Back in Sep 2017 I released a video titled Why is Hadoop Dying? I got a ton of hate mail about it, but that video’s prediction was spot on. 

At the time we were seeing early indications this was the case, as decision-makers were pausing  their Hadoop decisions and looking to cloud native options.

But in 2023 I’m asking a new question, why are analytics dying? Now this might sound preposterous, but hear me out…

Think for a moment what analytics are. They represent a transformation from data to navigable information. They use data to tell a visual story that is easier to consume. And multiple companies came up with creative ways to organize that process… 

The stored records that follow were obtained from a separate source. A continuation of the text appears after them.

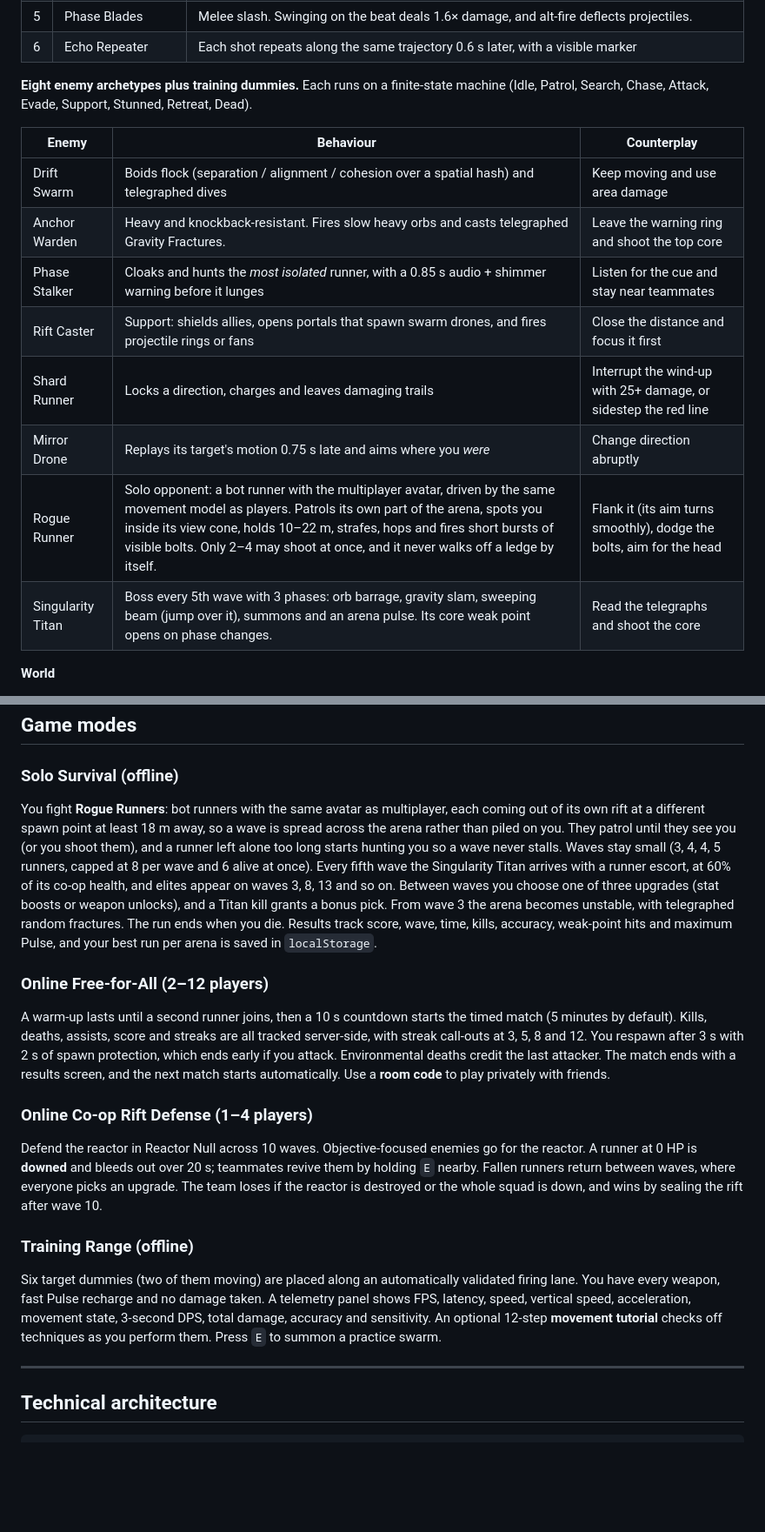
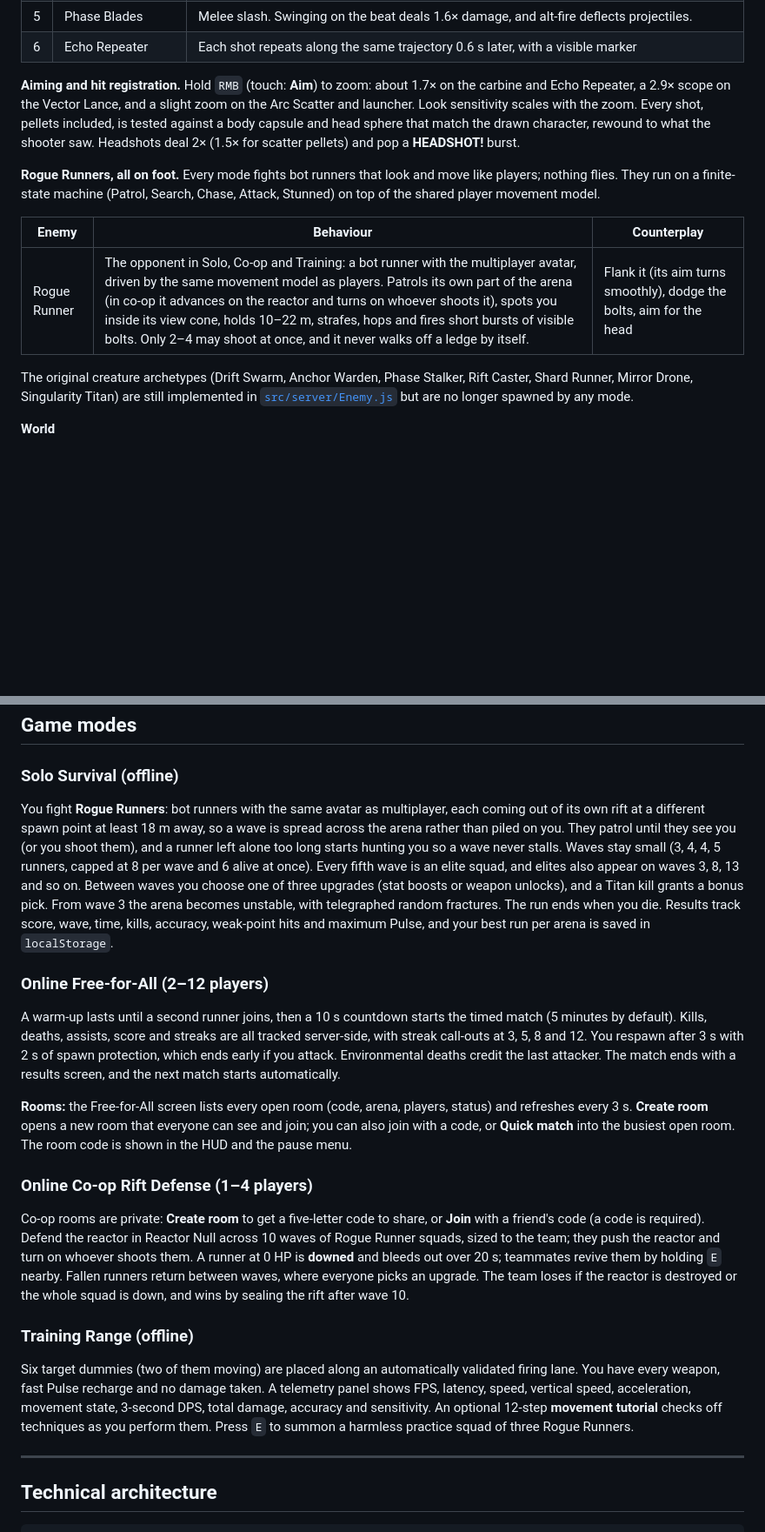
Before and after one commit to sabin-bhattarai/quantum_pulse, a Markdown page: README.md, 2 parts joined by grey strips. Shown at 87% size. Rendered like a GitHub page; blank space fills up the shorter version.

Commit message:
docs: describe zoom, hit registration, runner-only enemies and room lobbies

```diff
--- a/README.md
+++ b/README.md
@@ -71,18 +71,15 @@ Quantum Pulse is an original, fast-paced first-person arena shooter built with T
 | 5 | Phase Blades | Melee slash. Swinging on the beat deals 1.6× damage, and alt-fire deflects projectiles. |
 | 6 | Echo Repeater | Each shot repeats along the same trajectory 0.6 s later, with a visible marker |
 
-**Eight enemy archetypes plus training dummies.** Each runs on a finite-state machine (Idle, Patrol, Search, Chase, Attack, Evade, Support, Stunned, Retreat, Dead).
+**Aiming and hit registration.** Hold `RMB` (touch: **Aim**) to zoom: about 1.7× on the carbine and Echo Repeater, a 2.9× scope on the Vector Lance, and a slight zoom on the Arc Scatter and launcher. Look sensitivity scales with the zoom. Every shot, pellets included, is tested against a body capsule and head sphere that match the drawn character, rewound to what the shooter saw. Headshots deal 2× (1.5× for scatter pellets) and pop a **HEADSHOT!** burst.
+
+**Rogue Runners, all on foot.** Every mode fights bot runners that look and move like players; nothing flies. They run on a finite-state machine (Patrol, Search, Chase, Attack, Stunned) on top of the shared player movement model.
 
 | Enemy | Behaviour | Counterplay |
 |---|---|---|
-| Drift Swarm | Boids flock (separation / alignment / cohesion over a spatial hash) and telegraphed dives | Keep moving and use area damage |
-| Anchor Warden | Heavy and knockback-resistant. Fires slow heavy orbs and casts telegraphed Gravity Fractures. | Leave the warning ring and shoot the top core |
-| Phase Stalker | Cloaks and hunts the *most isolated* runner, with a 0.85 s audio + shimmer warning before it lunges | Listen for the cue and stay near teammates |
-| Rift Caster | Support: shields allies, opens portals that spawn swarm drones, and fires projectile rings or fans | Close the distance and focus it first |
-| Shard Runner | Locks a direction, charges and leaves damaging trails | Interrupt the wind-up with 25+ damage, or sidestep the red line |
-| Mirror Drone | Replays its target's motion 0.75 s late and aims where you *were* | Change direction abruptly |
-| Rogue Runner | Solo opponent: a bot runner with the multiplayer avatar, driven by the same movement model as players. Patrols its own part of the arena, spots you inside its view cone, holds 10–22 m, strafes, hops and fires short bursts of visible bolts. Only 2–4 may shoot at once, and it never walks off a ledge by itself. | Flank it (its aim turns smoothly), dodge the bolts, aim for the head |
-| Singularity Titan | Boss every 5th wave with 3 phases: orb barrage, gravity slam, sweeping beam (jump over it), summons and an arena pulse. Its core weak point opens on phase changes. | Read the telegraphs and shoot the core |
+| Rogue Runner | The opponent in Solo, Co-op and Training: a bot runner with the multiplayer avatar, driven by the same movement model as players. Patrols its own part of the arena (in co-op it advances on the reactor and turns on whoever shoots it), spots you inside its view cone, holds 10–22 m, strafes, hops and fires short bursts of visible bolts. Only 2–4 may shoot at once, and it never walks off a ledge by itself. | Flank it (its aim turns smoothly), dodge the bolts, aim for the head |
+
+The original creature archetypes (Drift Swarm, Anchor Warden, Phase Stalker, Rift Caster, Shard Runner, Mirror Drone, Singularity Titan) are still implemented in [`src/server/Enemy.js`](src/server/Enemy.js) but are no longer spawned by any mode.
 
 **World**
 - Three original arenas (Neon Rupture, The Folded Archive, Reactor Null) with multiple levels, colour-coded landmarks and signage, recovery (heal) zones, launch pads, quantum rings, phase barriers, destructible cover, energy channels and a periodic reactor pulse
@@ -171,16 +168,18 @@ The stick snaps to eight directions because the input protocol carries whole ste
 ## Game modes
 
 ### Solo Survival (offline)
-You fight **Rogue Runners**: bot runners with the same avatar as multiplayer, each coming out of its own rift at a different spawn point at least 18 m away, so a wave is spread across the arena rather than piled on you. They patrol until they see you (or you shoot them), and a runner left alone too long starts hunting you so a wave never stalls. Waves stay small (3, 4, 4, 5 runners, capped at 8 per wave and 6 alive at once). Every fifth wave the Singularity Titan arrives with a runner escort, at 60% of its co-op health, and elites appear on waves 3, 8, 13 and so on. Between waves you choose one of three upgrades (stat boosts or weapon unlocks), and a Titan kill grants a bonus pick. From wave 3 the arena becomes unstable, with telegraphed random fractures. The run ends when you die. Results track score, wave, time, kills, accuracy, weak-point hits and maximum Pulse, and your best run per arena is saved in `localStorage`.
+You fight **Rogue Runners**: bot runners with the same avatar as multiplayer, each coming out of its own rift at a different spawn point at least 18 m away, so a wave is spread across the arena rather than piled on you. They patrol until they see you (or you shoot them), and a runner left alone too long starts hunting you so a wave never stalls. Waves stay small (3, 4, 4, 5 runners, capped at 8 per wave and 6 alive at once). Every fifth wave is an elite squad, and elites also appear on waves 3, 8, 13 and so on. Between waves you choose one of three upgrades (stat boosts or weapon unlocks), and a Titan kill grants a bonus pick. From wave 3 the arena becomes unstable, with telegraphed random fractures. The run ends when you die. Results track score, wave, time, kills, accuracy, weak-point hits and maximum Pulse, and your best run per arena is saved in `localStorage`.
 
 ### Online Free-for-All (2–12 players)
-A warm-up lasts until a second runner joins, then a 10 s countdown starts the timed match (5 minutes by default). Kills, deaths, assists, score and streaks are all tracked server-side, with streak call-outs at 3, 5, 8 and 12. You respawn after 3 s with 2 s of spawn protection, which ends early if you attack. Environmental deaths credit the last attacker. The match ends with a results screen, and the next match starts automatically. Use a **room code** to play privately with friends.
+A warm-up lasts until a second runner joins, then a 10 s countdown starts the timed match (5 minutes by default). Kills, deaths, assists, score and streaks are all tracked server-side, with streak call-outs at 3, 5, 8 and 12. You respawn after 3 s with 2 s of spawn protection, which ends early if you attack. Environmental deaths credit the last attacker. The match ends with a results screen, and the next match starts automatically.
+
+**Rooms:** the Free-for-All screen lists every open room (code, arena, players, status) and refreshes every 3 s. **Create room** opens a new room that everyone can see and join; you can also join with a code, or **Quick match** into the busiest open room. The room code is shown in the HUD and the pause menu.
 
 ### Online Co-op Rift Defense (1–4 players)
-Defend the reactor in Reactor Null across 10 waves. Objective-focused enemies go for the reactor. A runner at 0 HP is **downed** and bleeds out over 20 s; teammates revive them by holding `E` nearby. Fallen runners return between waves, where everyone picks an upgrade. The team loses if the reactor is destroyed or the whole squad is down, and wins by sealing the rift after wave 10.
+Co-op rooms are private: **Create room** to get a five-letter code to share, or **Join** with a friend's code (a code is required). Defend the reactor in Reactor Null across 10 waves of Rogue Runner squads, sized to the team; they push the reactor and turn on whoever shoots them. A runner at 0 HP is **downed** and bleeds out over 20 s; teammates revive them by holding `E` nearby. Fallen runners return between waves, where everyone picks an upgrade. The team loses if the reactor is destroyed or the whole squad is down, and wins by sealing the rift after wave 10.
 
 ### Training Range (offline)
-Six target dummies (two of them moving) are placed along an automatically validated firing lane. You have every weapon, fast Pulse recharge and no damage taken. A telemetry panel shows FPS, latency, speed, vertical speed, acceleration, movement state, 3-second DPS, total damage, accuracy and sensitivity. An optional 12-step **movement tutorial** checks off techniques as you perform them. Press `E` to summon a practice swarm.
+Six target dummies (two of them moving) are placed along an automatically validated firing lane. You have every weapon, fast Pulse recharge and no damage taken. A telemetry panel shows FPS, latency, speed, vertical speed, acceleration, movement state, 3-second DPS, total damage, accuracy and sensitivity. An optional 12-step **movement tutorial** checks off techniques as you perform them. Press `E` to summon a harmless practice squad of three Rogue Runners.
 
 ---
 
```
Also changed, not shown: other parts of README.md (+2 -2 lines).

For example, Business Objects came up with a business view of data elements which users could manipulate to assemble their own reports. On the back end, when users assembled these business friendly data elements, it would dynamically write a SQL query for the underlying database. Then you had the advent of Tableau which infiltrated the business community by showing visualizations that were far more compelling than their governed BI platforms. They appeared to magically generate visualizations from excel spreadsheets, which made for killer BI demos. There are many many more honorable mentions in the BI space which all have made huge impacts. But just like Hadoop, BI and Analytics will be dying a slow death, and you can blame AI for it.

About 10 years ago Business Objects at their annual conference demonstrated impressive gimmick. They assembled a sentence which turned into a database query. Business Objects report developers were questioning whether their jobs might be at risk after the conference. But the demo never really saw the light of day. Then Thoughtspot made a splash with the same feature, with a lot more umph behind it. And they’ve have had a successful run with their tooling in creating a chat based experience for querying data.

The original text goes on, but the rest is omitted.